:: Task directions ::
Select the lines below containing the word "logout".
──────────────────────────────
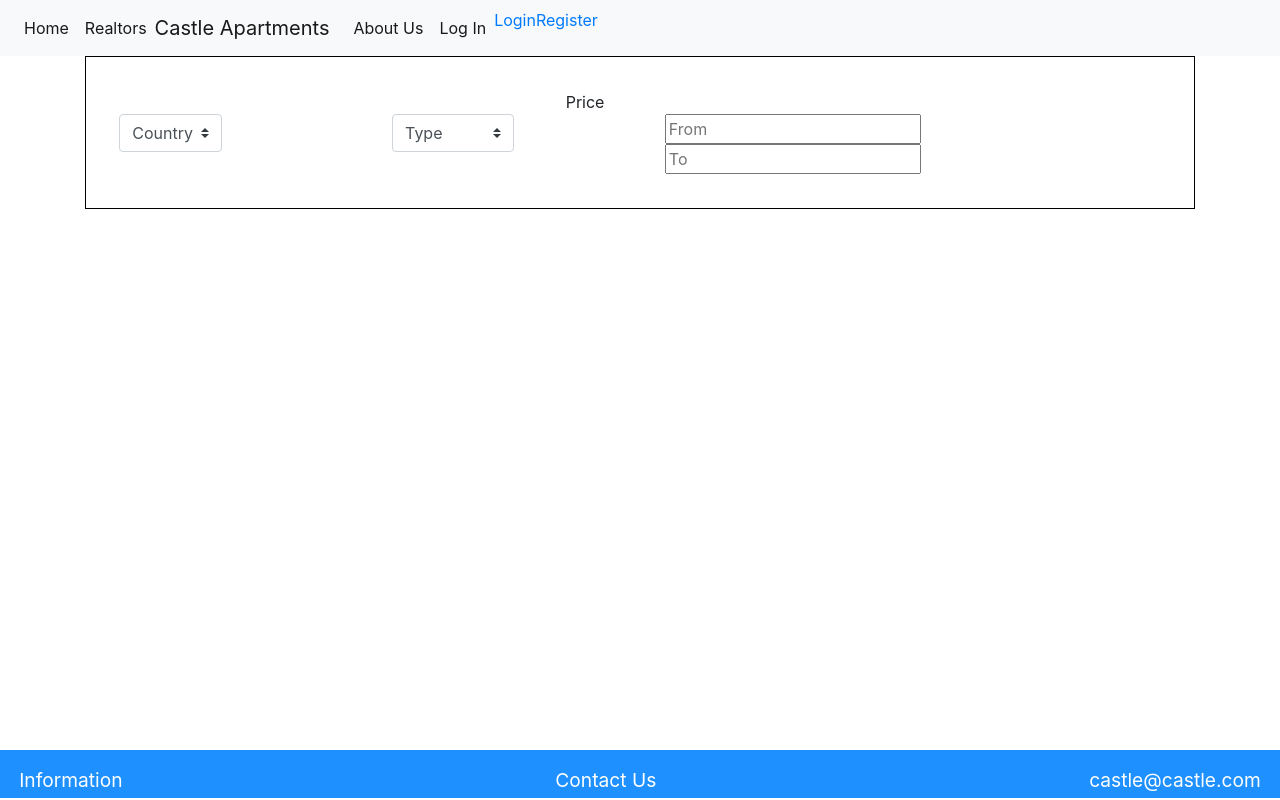
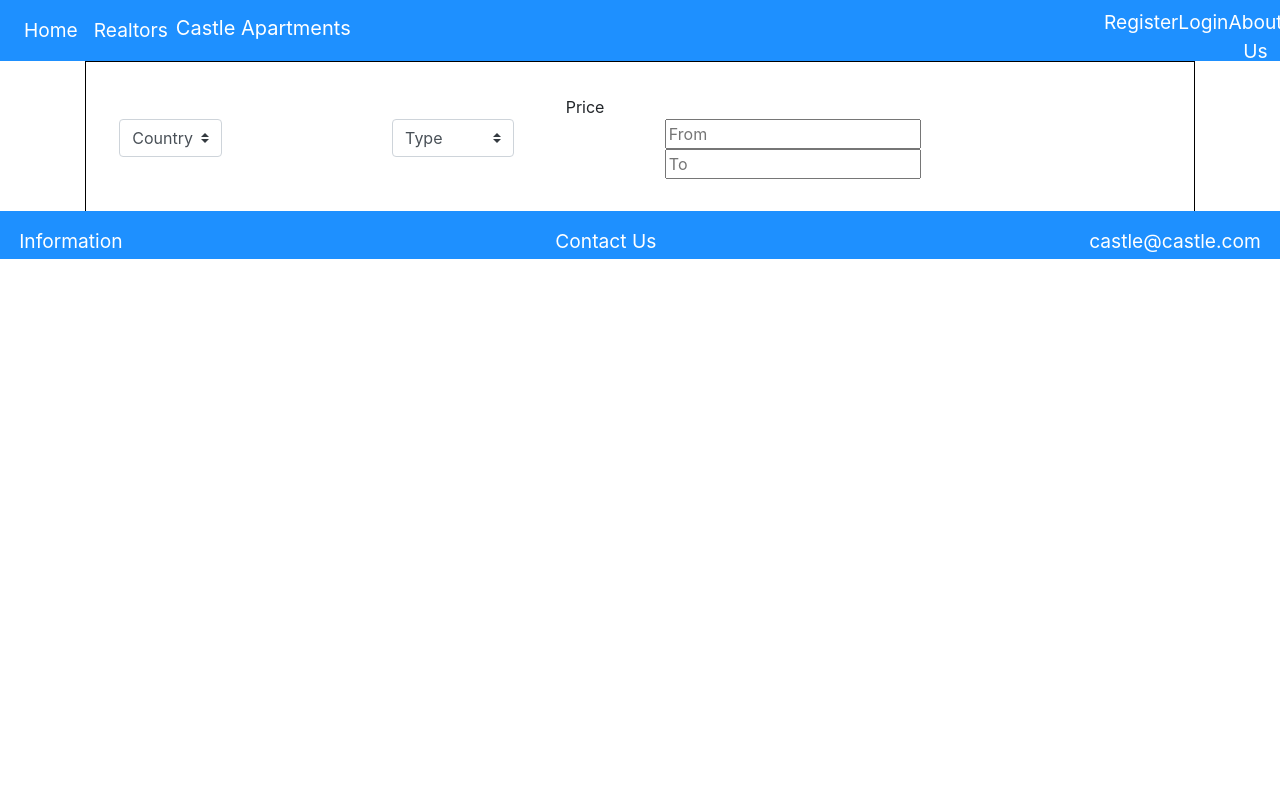
Before and after one commit to Runar16/Verklegt_2, a Django app: page / in a window 1280 px wide. Run offline with Django 3.2, Linux system fonts and the light colour scheme; data that the repository does not hold is empty; some libraries are stand-ins or nearby versions.

Commit message:
i like turtles

```diff
--- a/static/css/main.css
+++ b/static/css/main.css
@@ -3,8 +3,10 @@
 }
 
 .footer {
-    position: fixed;
+    position: relative;
+    bottom: 0;
     left: 0px;
+    right: 0px;
     bottom: 2px; /* hvít lína fyrir neðan footer */
     width: 100%;
     background-color: dodgerblue;
@@ -15,6 +17,46 @@
 
     font-size: 1.2rem;
 }
+
+.navbar {
+    position: relative;
+    top: 0;
+    left: 0px;
+    right: 0px;
+    bottom: 10px; /* hvít lína fyrir neðan header */
+    width: 100%;
+    background-color: dodgerblue;
+    color: white;
+    text-align: center;
+
+
+    font-size: 1.2rem;
+}
+.navbar-brand {
+    text-align: center;
+    color: white;
+}
+.nav-link {
+    display: block;
+    padding: .5rem 1rem;
+    color: white;
+}
+.login {
+    color: white;
+}
+
+
+.login-buttons {
+
+    display: inline-flex;
+    justify-content: flex-end;
+    padding-left: 85%;
+    flex-direction: row-reverse;
+    position:fixed;
+
+
+}
+
 
 .footercontainer {
 
--- a/templates/base.html
+++ b/templates/base.html
@@ -11,7 +11,7 @@
     <link rel="stylesheet" href="https://stackpath.bootstrapcdn.com/bootstrap/4.3.1/css/bootstrap.min.css" integrity="sha384-ggOyR0iXCbMQv3Xipma34MD+dH/1fQ784/j6cY/iJTQUOhcWr7x9JvoRxT2MZw1T" crossorigin="anonymous">
 </head>
 <body>
-    <nav class="navbar navbar-expand-lg navbar-light bg-light">
+    <nav class="navbar navbar-expand-lg ">
 
       <div class="collapse navbar-collapse" id="navbarSupportedContent">
         <ul class="navbar-nav mr-auto">
@@ -27,40 +27,22 @@
                <span class="navbar-toggler-icon"></span>
             </button>
 
+
+            <!-- <li class="nav-item active">
+            <a class="nav-link" href="#">Log In <span class="sr-only">(current)</span></a>
+          </li> -->
+            <div class="login-buttons">
             <li class="nav-item active">
-            <a class="nav-link" href="#">About Us <span class="sr-only">(current)</span></a>
+            <a class="login" href="#">About Us <span class="sr-only">(current)</span></a>
           </li>
-            <li class="nav-item active">
-            <a class="nav-link" href="#">Log In <span class="sr-only">(current)</span></a>
-          </li>
-          <!--<li class="nav-item">
-            <a class="nav-link" href="#">Link</a>
-          </li>-->
-          <!--<li class="nav-item dropdown">
-            <a class="nav-link dropdown-toggle" href="#" id="navbarDropdown" role="button" data-toggle="dropdown" aria-haspopup="true" aria-expanded="false">
-              Dropdown
-            </a>
-            <div class="dropdown-menu" aria-labelledby="navbarDropdown">
-              <a class="dropdown-item" href="#">Action</a>
-              <a class="dropdown-item" href="#">Another action</a>
-              <div class="dropdown-divider"></div>
-              <a class="dropdown-item" href="#">Something else here</a>
+            {% if user.is_authenticated %}
+                <li><a class="login" href="{%url 'logout' %}">Logout</a></li>
+            {% else %}
+                <li><a class="login" href="{% url 'login' %}">Login</a></li>
+                <li><a class="login" href="{% url 'register' %}">Register</a></li>
+            {% endif %}
             </div>
-          </li>
-          <li class="nav-item">
-            <a class="nav-link disabled" href="#">Disabled</a>
-          </li>-->
-            {% if user.is_authenticated %}
-                <li><a href="{%url 'logout' %}">Logout</a></li>
-            {% else %}
-                <li><a href="{% url 'login' %}">Login</a></li>
-                <li><a href="{% url 'register' %}">Register</a></li>
-            {% endif %}
         </ul>
-        <!--<form class="form-inline my-2 my-lg-0">
-          <input class="form-control mr-sm-2" type="search" placeholder="Search" aria-label="Search">
-          <button class="btn btn-outline-success my-2 my-sm-0" type="submit">Search</button>
-        </form>-->
       </div>
     </nav>
     <div class="container">
```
──────────────────────────────
:: Response to this task ::
+                <li><a class="login" href="{%url 'logout' %}">Logout</a></li>
-                <li><a href="{%url 'logout' %}">Logout</a></li>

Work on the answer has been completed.